"A power, given in general terms, is not to be restricted to particular cases, merely because it may be susceptible of abuse, and, if abused, may lead to mischievous consequences. This argument is often used in public deate; and in its common aspect addresses itself so much to popular fears and prejudices, that it insensibly acquires a weight in the public mind, to which it is in no wise entitled. The argument ab inconvenienti is sufficiently open to question, as well as of opinion, to which it leads. But the argument from a possible abuse of a power against its existence or use, is, in its nature, not only perilous, but, in respect to governments, would shake their very foundation. Every form of government unavoidably includes a grant of some discretionary powers. It would be wholly imbecile without them. . . .In short, if the whole society is not to be revolutionized at every critical period, and remodeled in every generation, there must be left to those, who administer the government, a very large mass of discretionary powers, capable of greater or less actual expansion according to circumstances, and sufficiently flexible not to involve the nation in utter destruction from the rigid limitations imposed upon it by an improvident jealousy. Every power, however limited, as well as broad, is in its own nature susceptible of abuse. No constitution can provide perfect guards against it. Confidence must be reposed somewhere; and in free governments, the ordinary securities against abuse are found in the responsibility of rulers to the people, and in the just exercise of their elective franchise; an ultimately in the sovereign power of change belonging to them, in cases requiring extraordinary remedies."

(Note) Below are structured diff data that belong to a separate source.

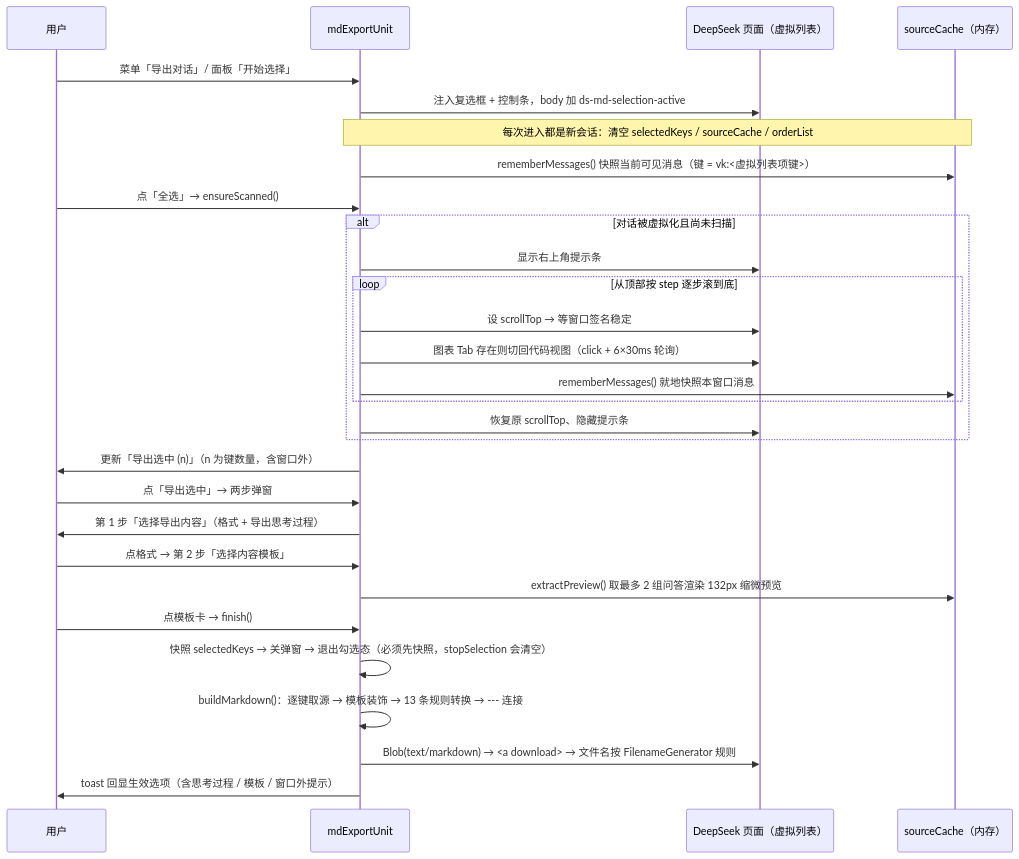
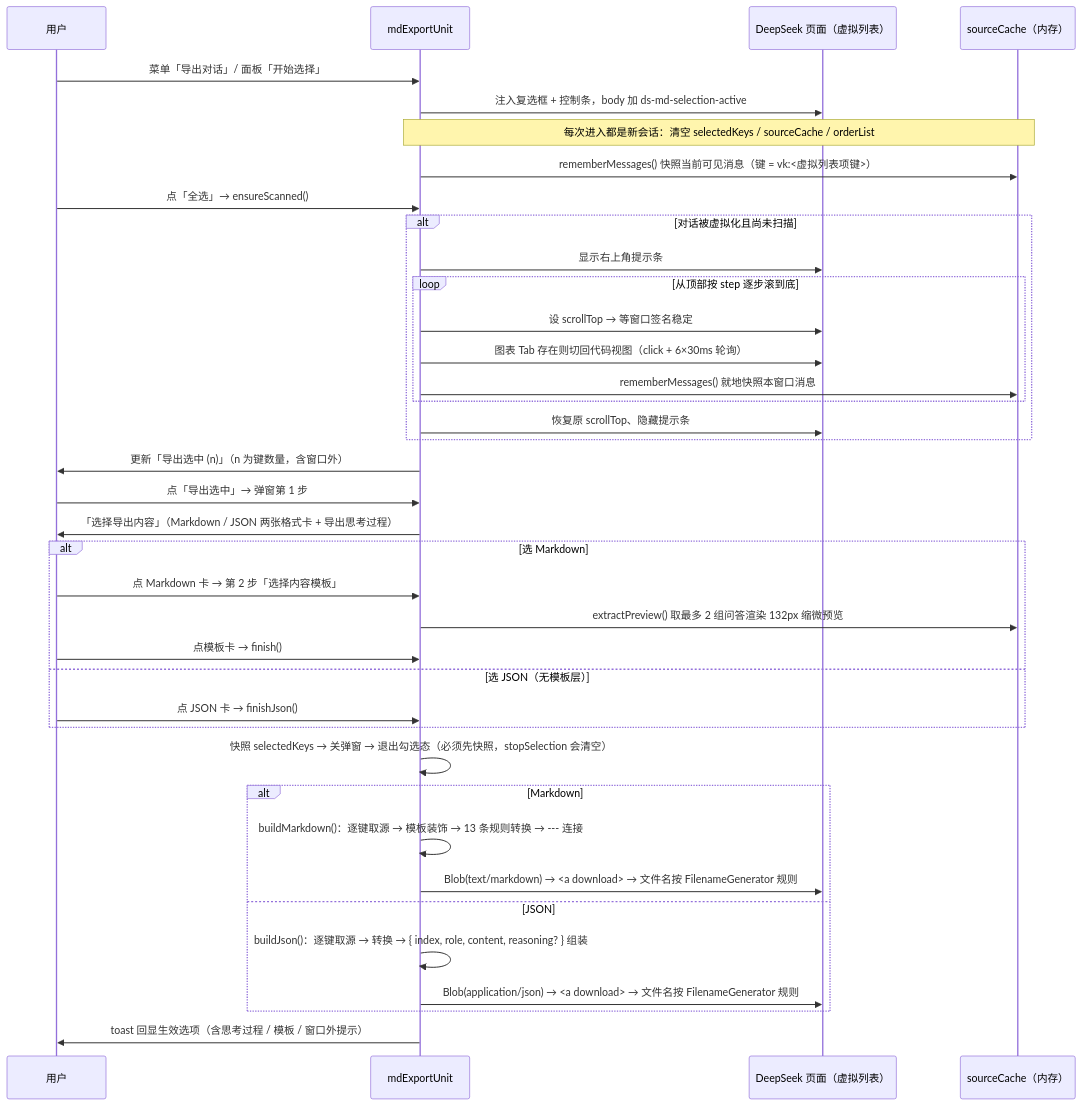
Before and after one commit to Chuc-Jie/deepseektool: the third of 4 diagrams in MAP.md, drawn with Mermaid. The commit also changed other lines of this file and 4 other files, not shown here.

````diff
--- a/MAP.md
+++ b/MAP.md
@@ -346,34 +367,43 @@
 ```mermaid
 sequenceDiagram
     participant U as 用户
     participant E as mdExportUnit
     participant P as DeepSeek 页面（虚拟列表）
     participant C as sourceCache（内存）
 
     U->>E: 菜单「导出对话」/ 面板「开始选择」
     E->>P: 注入复选框 + 控制条，body 加 ds-md-selection-active
     Note over E,C: 每次进入都是新会话：清空 selectedKeys / sourceCache / orderList
     E->>C: rememberMessages() 快照当前可见消息（键 = vk:<虚拟列表项键>）
 
     U->>E: 点「全选」→ ensureScanned()
     alt 对话被虚拟化且尚未扫描
         E->>P: 显示右上角提示条
         loop 从顶部按 step 逐步滚到底
             E->>P: 设 scrollTop → 等窗口签名稳定
             E->>P: 图表 Tab 存在则切回代码视图（click + 6×30ms 轮询）
             E->>C: rememberMessages() 就地快照本窗口消息
         end
         E->>P: 恢复原 scrollTop、隐藏提示条
     end
     E->>U: 更新「导出选中 (n)」（n 为键数量，含窗口外）
 
-    U->>E: 点「导出选中」→ 两步弹窗
-    E->>U: 第 1 步「选择导出内容」（格式 + 导出思考过程）
-    U->>E: 点格式 → 第 2 步「选择内容模板」
-    E->>C: extractPreview() 取最多 2 组问答渲染 132px 缩微预览
-    U->>E: 点模板卡 → finish()
+    U->>E: 点「导出选中」→ 弹窗第 1 步
+    E->>U: 「选择导出内容」（Markdown / JSON 两张格式卡 + 导出思考过程）
+    alt 选 Markdown
+        U->>E: 点 Markdown 卡 → 第 2 步「选择内容模板」
+        E->>C: extractPreview() 取最多 2 组问答渲染 132px 缩微预览
+        U->>E: 点模板卡 → finish()
+    else 选 JSON（无模板层）
+        U->>E: 点 JSON 卡 → finishJson()
+    end
     E->>E: 快照 selectedKeys → 关弹窗 → 退出勾选态（必须先快照，stopSelection 会清空）
-    E->>E: buildMarkdown()：逐键取源 → 模板装饰 → 13 条规则转换 → --- 连接
-    E->>P: Blob(text/markdown) → <a download> → 文件名按 FilenameGenerator 规则
+    alt Markdown
+        E->>E: buildMarkdown()：逐键取源 → 模板装饰 → 13 条规则转换 → --- 连接
+        E->>P: Blob(text/markdown) → <a download> → 文件名按 FilenameGenerator 规则
+    else JSON
+        E->>E: buildJson()：逐键取源 → 转换 → { index, role, content, reasoning? } 组装
+        E->>P: Blob(application/json) → <a download> → 文件名按 FilenameGenerator 规则
+    end
     E->>U: toast 回显生效选项（含思考过程 / 模板 / 窗口外提示）
 ```
````
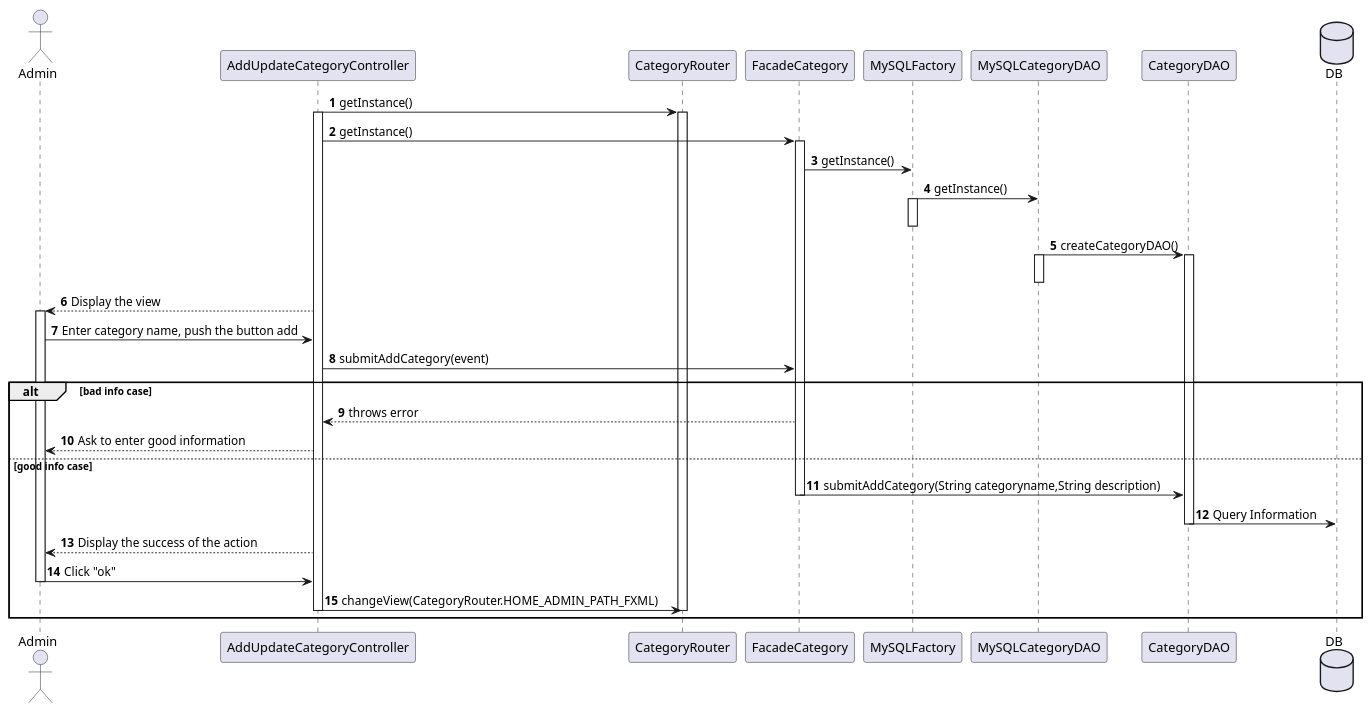
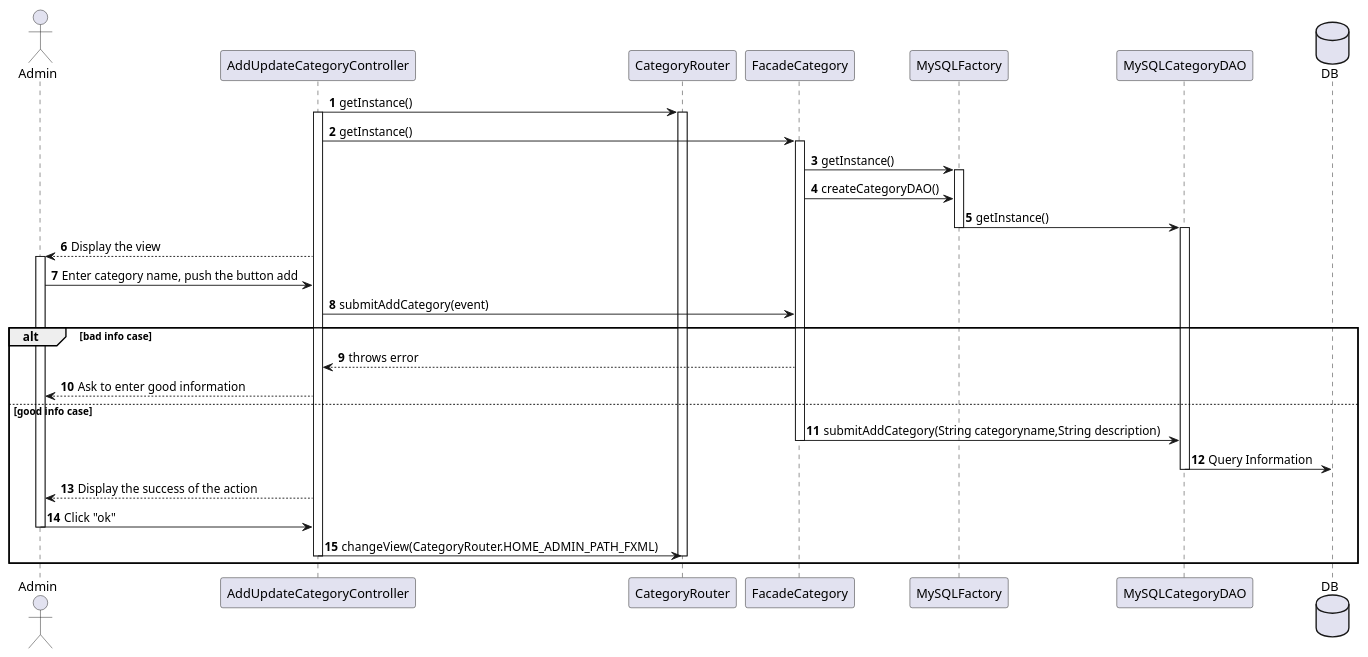
Before and after one commit to guiguie34/StudEasy: the diagram in project_diagrams/sequenceDiagrams/catecoryManagement.puml, drawn with PlantUML.

Commit message:
Fix : category management sequence diagram

```diff
--- a/project_diagrams/sequenceDiagrams/catecoryManagement.puml
+++ b/project_diagrams/sequenceDiagrams/catecoryManagement.puml
@@ -1,37 +1,37 @@
 @startuml
 autonumber
 actor Admin
 AddUpdateCategoryController -> CategoryRouter : getInstance()
 activate AddUpdateCategoryController
 activate CategoryRouter
 AddUpdateCategoryController -> FacadeCategory : getInstance()
 activate FacadeCategory
 FacadeCategory -> MySQLFactory : getInstance()
+activate MySQLFactory
+
+FacadeCategory -> MySQLFactory : createCategoryDAO()
 MySQLFactory -> MySQLCategoryDAO : getInstance()
-activate MySQLFactory
 deactivate MySQLFactory
-MySQLCategoryDAO -> CategoryDAO : createCategoryDAO()
 activate MySQLCategoryDAO
 deactivate MySQLCategoryDAO
-activate CategoryDAO
 AddUpdateCategoryController --> Admin : Display the view
 activate Admin
 Admin -> AddUpdateCategoryController : Enter category name, push the button add
 AddUpdateCategoryController -> FacadeCategory : submitAddCategory(event)
 alt bad info case
     FacadeCategory --> AddUpdateCategoryController : throws error
     AddUpdateCategoryController --> Admin : Ask to enter good information
 else good info case
-    FacadeCategory -> CategoryDAO : submitAddCategory(String categoryname,String description)
+    FacadeCategory -> MySQLCategoryDAO : submitAddCategory(String categoryname,String description)
     deactivate FacadeCategory
     database DB
-    CategoryDAO -> DB : Query Information
-    deactivate CategoryDAO
+    MySQLCategoryDAO -> DB : Query Information
+    deactivate MySQLCategoryDAO
     AddUpdateCategoryController --> Admin : Display the success of the action
     Admin -> AddUpdateCategoryController : Click "ok"
     deactivate Admin
     AddUpdateCategoryController -> CategoryRouter : changeView(CategoryRouter.HOME_ADMIN_PATH_FXML)
     deactivate AddUpdateCategoryController
     deactivate CategoryRouter
 end
 @enduml
```
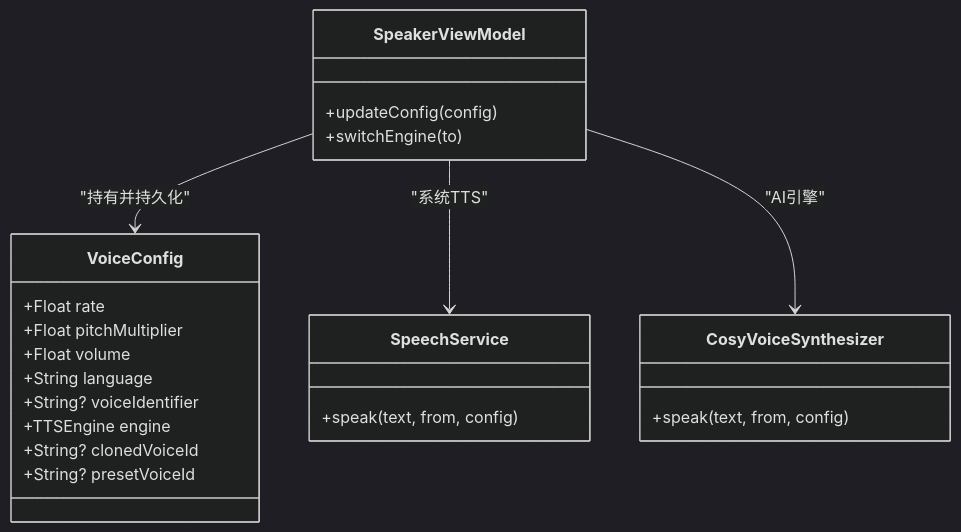
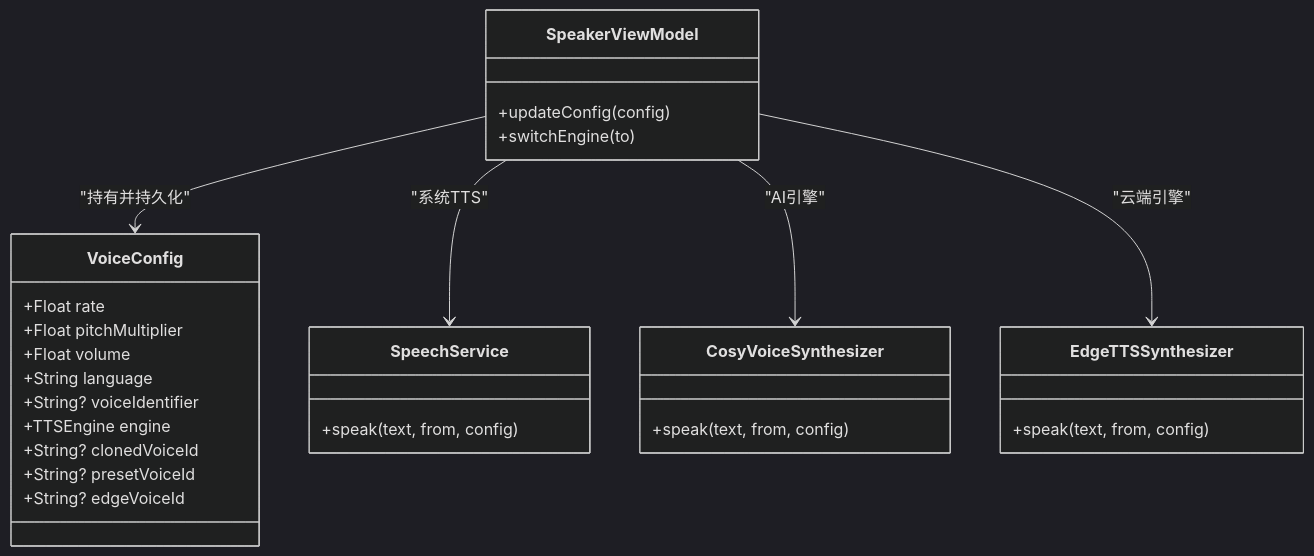
One commit to Primoguo/VoiceReader changed the eighth of 12 diagrams in .qoder/repowiki/zh/content/用户界面设计/设置界面/语音选择界面.md. Above: the diagram before and after it, drawn with Mermaid (dark theme). The commit also changed other lines of this file and 29 other files, not shown here.

````diff
--- a/.qoder/repowiki/zh/content/用户界面设计/设置界面/语音选择界面.md
+++ b/.qoder/repowiki/zh/content/用户界面设计/设置界面/语音选择界面.md
@@ -345,26 +431,31 @@
 ```mermaid
 classDiagram
 class VoiceConfig {
 +Float rate
 +Float pitchMultiplier
 +Float volume
 +String language
 +String? voiceIdentifier
 +TTSEngine engine
 +String? clonedVoiceId
 +String? presetVoiceId
++String? edgeVoiceId
 }
 class SpeakerViewModel {
 +updateConfig(config)
 +switchEngine(to)
 }
 class SpeechService {
 +speak(text, from, config)
 }
 class CosyVoiceSynthesizer {
 +speak(text, from, config)
 }
+class EdgeTTSSynthesizer {
++speak(text, from, config)
+}
 SpeakerViewModel --> VoiceConfig : "持有并持久化"
 SpeakerViewModel --> SpeechService : "系统TTS"
 SpeakerViewModel --> CosyVoiceSynthesizer : "AI引擎"
+SpeakerViewModel --> EdgeTTSSynthesizer : "云端引擎"
 ```
````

In short, the theoretical possibility that Congress could pass a law mandating the purchase or broccoli is not a valid argument against mandating the purchase of health insurance. If we have any faith in our democracy, we must be able to trust that a President and majorities of both houses (including, as things now stand, 3/5 of the Senate), will not pass a law mandating the purchase of broccoli. And a truly statesmanlike opinion on the health care law would uphold it, taking note that the Congress and the executive branch spent over a year designing, considering, and passing it in an effort to solve a genuinely pressing and very serious national problem, and adding for good measure that the American people in just a few months will have every opportunity to undo the law themselves by electing Republican majorities and a Republican President, should they choose to do so. I can see no excuse for depriving them of that right.
If however the court throws out the health care law in toto, or even throws out the mandate, I think the effect on Barack Obama will be devastating. I know Democratic pundits are suggesting that he could run "against the Supreme Court," but we are in a real crisis and the country is already lukewarm about the President because most of them have seen few results. To have his signature achievement thrown out will validate some of the more extreme accusations against him and make him look highly ineffective.
We are potentially at a turning point in our history. Justice Story believed the government was established to promote the public good. Franklin Roosevelt adapted that philosophy to the industrial era. For the last thirty years Republicans have engaged in an all-out assault on that concept, and they are not too far from a possible victory. In the last two great national crises the Supreme Court was on the losing side. This time, if they strike down the law, they could do nearly as much to assure victory for the right wing as they did in Bush v. Gore.